Taken from Colin’s Triathlon, a blog written by Rogue and guest writer Colin Moss
The day started out simple enough, alarm clock was blaring, Oskar was staring, and my third triathlon of the Texas Tri Series was starting in a few hours. I got out of bed, drank a half cup of coffee, showered, loaded the car with all of my gear and drove down to the Texas Ski Ranch for Jack’s Generic Triathlon. This time I remembered my water bottle. A really bad wreck on the highway diverted traffic off the interstate and added some stressful minutes to the trip. We had to park a ways away from the entrance to the event but by the time I got into transition I was good to go.
I ran into Dale, my roommates father, and he seemed pretty excited for his first triathlon. He had a great story about buying a pair of backup goggles the day before the race and then stepping on one of his pair of goggles the morning of his race. Lucky for him except I think he would have preferred to break the other pair. He would later tell me the goggles he did wear were the ones that leaked real bad. I also found my friend Tanner in transition. Tanner is a super fast triathlete who is scorching up these race courses. He is ranked 5th overall in his age group which seems to be the most competitive age group for each race and the whole series.
After talking with those two guys I finished setting up my transition mat, bike, shoes, put on sunscreen, grabbed my goggles and swim cap and headed out to do a little warm up swim. The water felt great and it helped to settle the nerves. About 30 minutes later we we lining up for the start of the race. My group was the third to go so I didn’t have to wait too long. Right before they let us in the water a guy in the group ahead of us had some difficulties early in the swim (at the very start) and had to exit the race. He got out of the water and they cut his timing chip off his leg right then and there. It was weird to witness especially right before our group started.
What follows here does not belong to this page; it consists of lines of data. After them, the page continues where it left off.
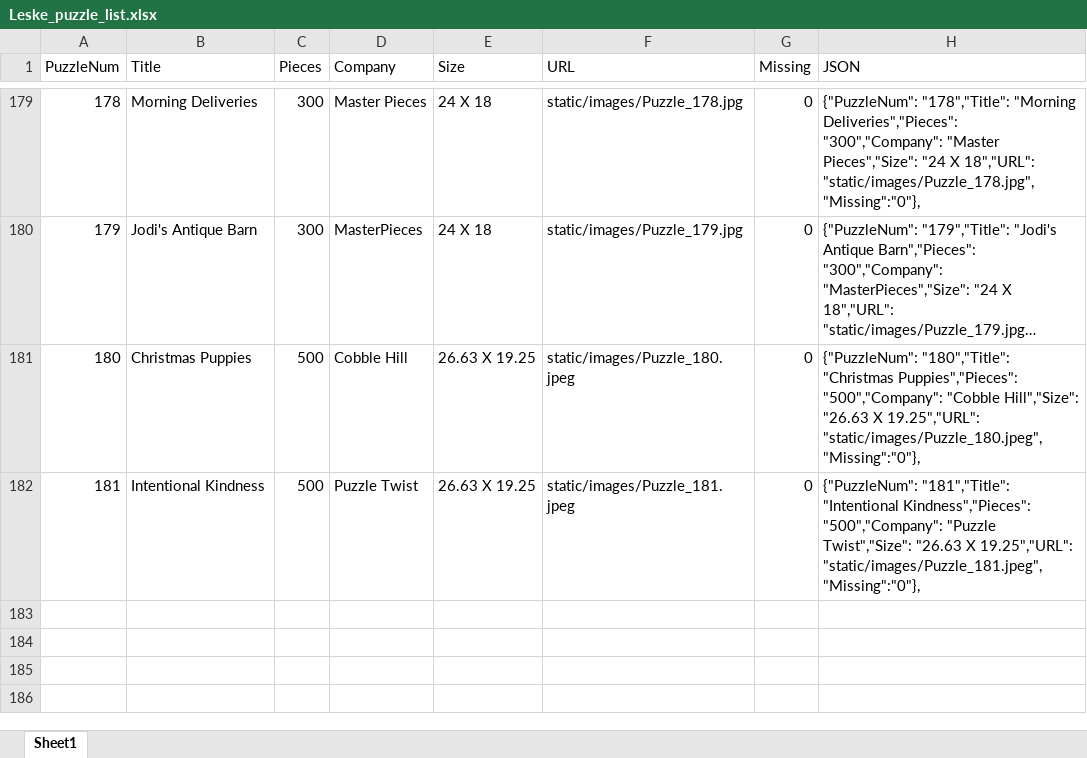
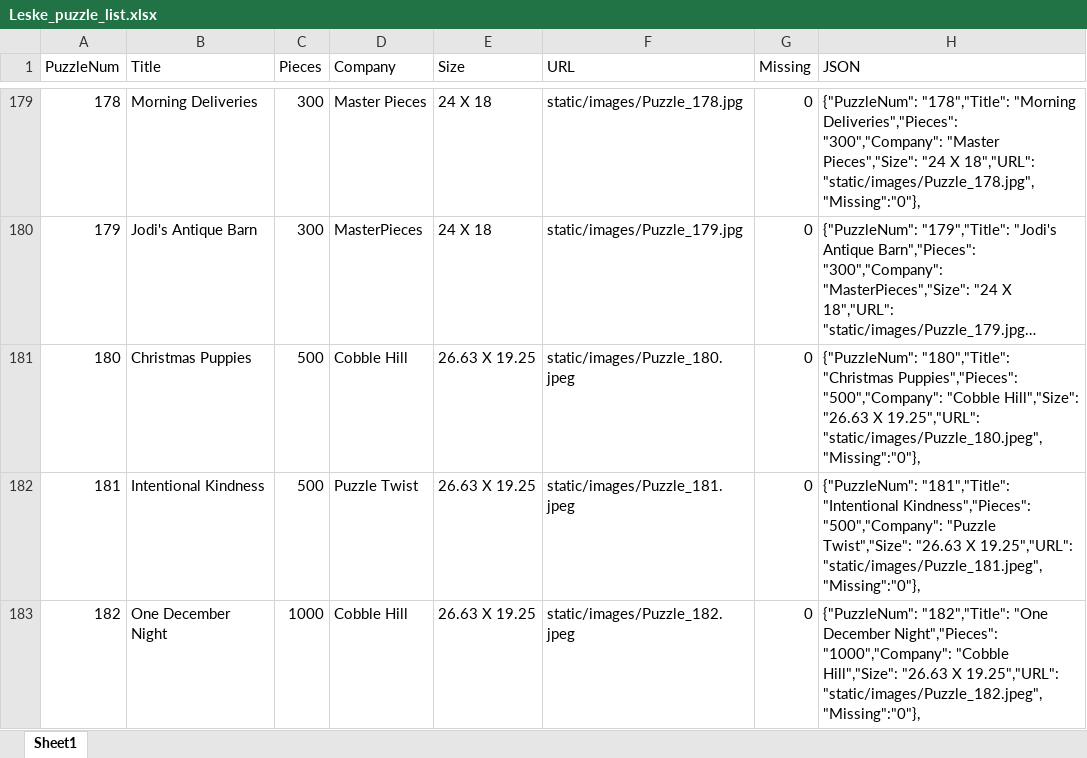
Before and after one commit to DALeske/DALeske.github.io, an Excel workbook: Leske_puzzle_list.xlsx, sheet Sheet1, drawn as a sheet; only a part is shown, gaps mark what is left out; long unchanged cells end in …; values as stored, in another font and other column widths than the file's, no borders; the diff names each change by its address in the sheet, - before the commit and + after, or states it on an @@ line.

Commit message:
add puzzle 182

```diff
--- a/Leske_puzzle_list.xlsx (sheet Sheet1)
+++ b/Leske_puzzle_list.xlsx (sheet Sheet1)
+row 183: 182 | One December Night | 1000 | Cobble Hill | 26.63 X 19.25 | static/images/Puzzle_182.jpeg | 0 | {"PuzzleNum": "182","Title": "One December Night","Pieces": "1000","Company": "Cobble Hill","Size": "26.63 X 19.25","URL": "static/images/Puzzle_182.jpeg","Missing":"0"},
```
Also changed, not shown: 2 other files.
|Setting my watch and asking directions|
We got into the water and headed for the front of the pack. My theory was to sprint out the first 50 or 100 meters and then get into a comfortable pace. That way I wouldn’t have to pass anyone and the faster guys would have to pass me. I ended up being at the very front which was a little nerve racking. For some reason everybody was looking at me like I was the go to guy for the swim. To break the ice I looked around confusedly and asked the guys next to me which way we were going. A couple of them laughed but a couple of them either didn’t get that I was joking or didn’t think it was funny. One stretched out his arm and pointed his finger in the direction of the buoys and said, “Umm that way.”
The starting horn sounded and we were off. I stuck to my plan and sprinted the first 100 meters. So did all of the other guys around me. Actually about 25 of the guys finished ahead of me in the swim. I swam the 500 meters in 10 minutes flat, but by the time I got out of the water I had some catching up to do. My friend Chris was a volunteer at the race. His job was to help the swimmers out of the water. He was on the left hand side of the swim exit so I headed for him. He grabbed my arm and yelled great job to me and then I was off.
I got through transition in 2:03 which is about a minute slower than the fastest transition time for my group. I need to improve a little on that. I clipped into the bike and headed out. Immediately I noticed there was something very wrong with my new water bottle. The Velcro strap holding the bottle in place had failed and I was stuck holding my water bottle with my left hand for the whole 13.8 miles. I couldn’t stand up for any of the climbs and I couldn’t shift out of my big chainring. Oh well. I still did the ride in 41:06 averaging just over 20 mph giving me 9th overall in my age group for the bike section.
|Empty Bike Racks|